** Given information follows **
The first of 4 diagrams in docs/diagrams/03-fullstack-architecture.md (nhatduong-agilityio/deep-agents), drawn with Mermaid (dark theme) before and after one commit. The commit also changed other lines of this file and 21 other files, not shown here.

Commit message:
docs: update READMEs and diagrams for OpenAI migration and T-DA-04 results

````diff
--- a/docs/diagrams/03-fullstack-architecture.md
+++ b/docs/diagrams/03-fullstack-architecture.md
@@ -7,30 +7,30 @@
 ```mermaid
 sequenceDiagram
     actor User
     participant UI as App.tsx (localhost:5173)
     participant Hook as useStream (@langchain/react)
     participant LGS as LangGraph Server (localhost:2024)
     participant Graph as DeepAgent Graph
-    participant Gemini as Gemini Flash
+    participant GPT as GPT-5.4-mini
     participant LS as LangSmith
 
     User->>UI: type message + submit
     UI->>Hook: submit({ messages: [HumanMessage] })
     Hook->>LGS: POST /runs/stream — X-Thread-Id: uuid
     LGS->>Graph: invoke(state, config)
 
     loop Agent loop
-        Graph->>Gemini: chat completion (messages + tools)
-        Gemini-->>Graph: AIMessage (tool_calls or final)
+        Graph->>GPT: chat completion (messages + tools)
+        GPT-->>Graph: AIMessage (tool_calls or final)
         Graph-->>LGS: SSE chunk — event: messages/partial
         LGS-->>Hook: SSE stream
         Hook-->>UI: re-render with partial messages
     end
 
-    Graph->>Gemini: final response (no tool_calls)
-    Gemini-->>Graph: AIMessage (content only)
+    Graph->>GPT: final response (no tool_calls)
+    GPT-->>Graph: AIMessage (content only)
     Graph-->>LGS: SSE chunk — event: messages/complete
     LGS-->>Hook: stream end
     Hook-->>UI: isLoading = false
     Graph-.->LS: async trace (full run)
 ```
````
** End of Given information **
** Given information follows **
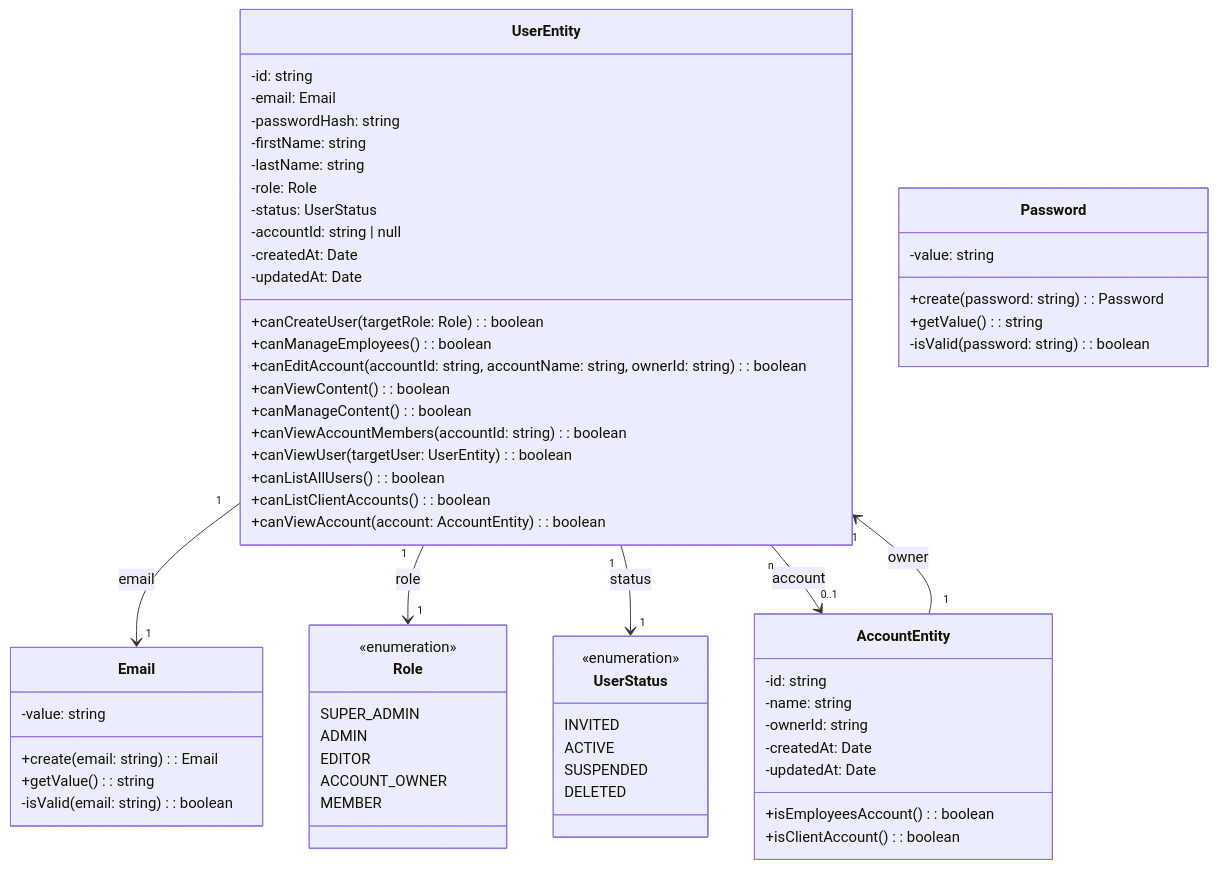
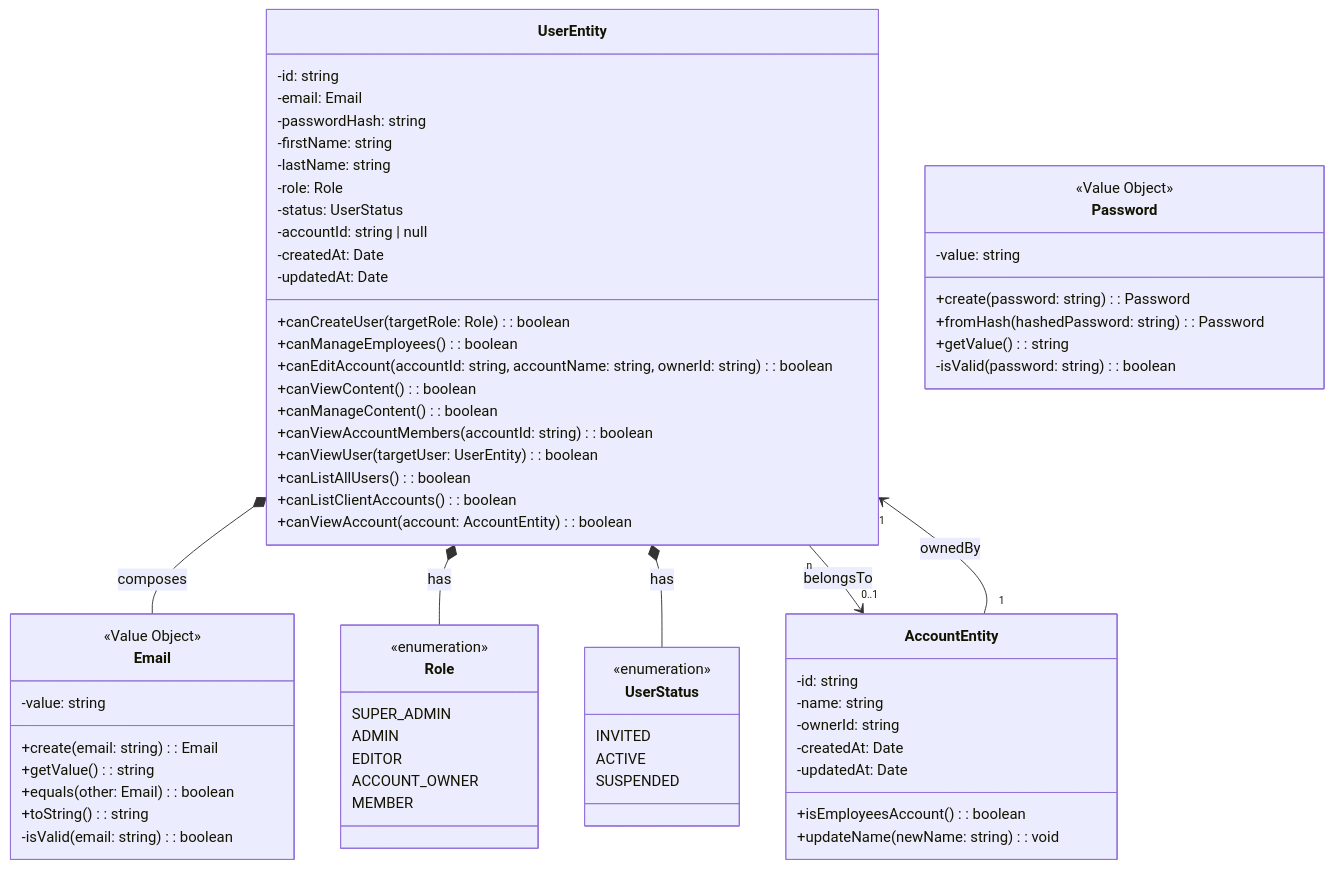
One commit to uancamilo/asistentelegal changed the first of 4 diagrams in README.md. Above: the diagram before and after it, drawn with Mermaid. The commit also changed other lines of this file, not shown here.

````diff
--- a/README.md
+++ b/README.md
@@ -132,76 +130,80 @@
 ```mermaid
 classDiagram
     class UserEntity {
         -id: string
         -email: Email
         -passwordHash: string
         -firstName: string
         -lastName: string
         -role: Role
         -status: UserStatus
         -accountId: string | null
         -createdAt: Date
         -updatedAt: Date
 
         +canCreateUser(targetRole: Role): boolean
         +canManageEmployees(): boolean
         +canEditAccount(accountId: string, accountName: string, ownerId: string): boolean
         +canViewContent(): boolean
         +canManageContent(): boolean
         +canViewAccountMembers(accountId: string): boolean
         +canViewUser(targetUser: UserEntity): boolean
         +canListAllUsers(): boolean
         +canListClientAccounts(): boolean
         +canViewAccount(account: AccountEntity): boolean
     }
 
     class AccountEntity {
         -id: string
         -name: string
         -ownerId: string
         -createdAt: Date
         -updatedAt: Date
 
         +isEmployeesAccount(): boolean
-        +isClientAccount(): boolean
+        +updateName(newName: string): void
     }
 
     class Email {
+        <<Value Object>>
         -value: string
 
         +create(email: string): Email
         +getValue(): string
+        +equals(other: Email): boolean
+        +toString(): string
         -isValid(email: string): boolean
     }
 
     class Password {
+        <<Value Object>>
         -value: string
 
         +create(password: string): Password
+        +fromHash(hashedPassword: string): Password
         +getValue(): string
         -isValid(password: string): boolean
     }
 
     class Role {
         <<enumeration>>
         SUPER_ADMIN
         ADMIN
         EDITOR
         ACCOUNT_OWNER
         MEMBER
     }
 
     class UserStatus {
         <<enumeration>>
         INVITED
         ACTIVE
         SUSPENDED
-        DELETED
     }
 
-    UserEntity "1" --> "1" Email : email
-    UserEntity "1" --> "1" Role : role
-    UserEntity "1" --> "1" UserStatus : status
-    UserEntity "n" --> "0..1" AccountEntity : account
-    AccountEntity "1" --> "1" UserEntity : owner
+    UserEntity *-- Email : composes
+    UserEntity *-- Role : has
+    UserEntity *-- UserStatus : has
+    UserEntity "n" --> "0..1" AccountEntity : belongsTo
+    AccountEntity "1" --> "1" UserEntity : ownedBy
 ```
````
** End of Given information **
■ **What is being asked**
Across the data, find each line that has "messages" in it and copy that line.

■ **Finished exercise**
     UI->>Hook: submit({ messages: [HumanMessage] })
-        Graph->>Gemini: chat completion (messages + tools)
+        Graph->>GPT: chat completion (messages + tools)
         Graph-->>LGS: SSE chunk — event: messages/partial
         Hook-->>UI: re-render with partial messages
     Graph-->>LGS: SSE chunk — event: messages/complete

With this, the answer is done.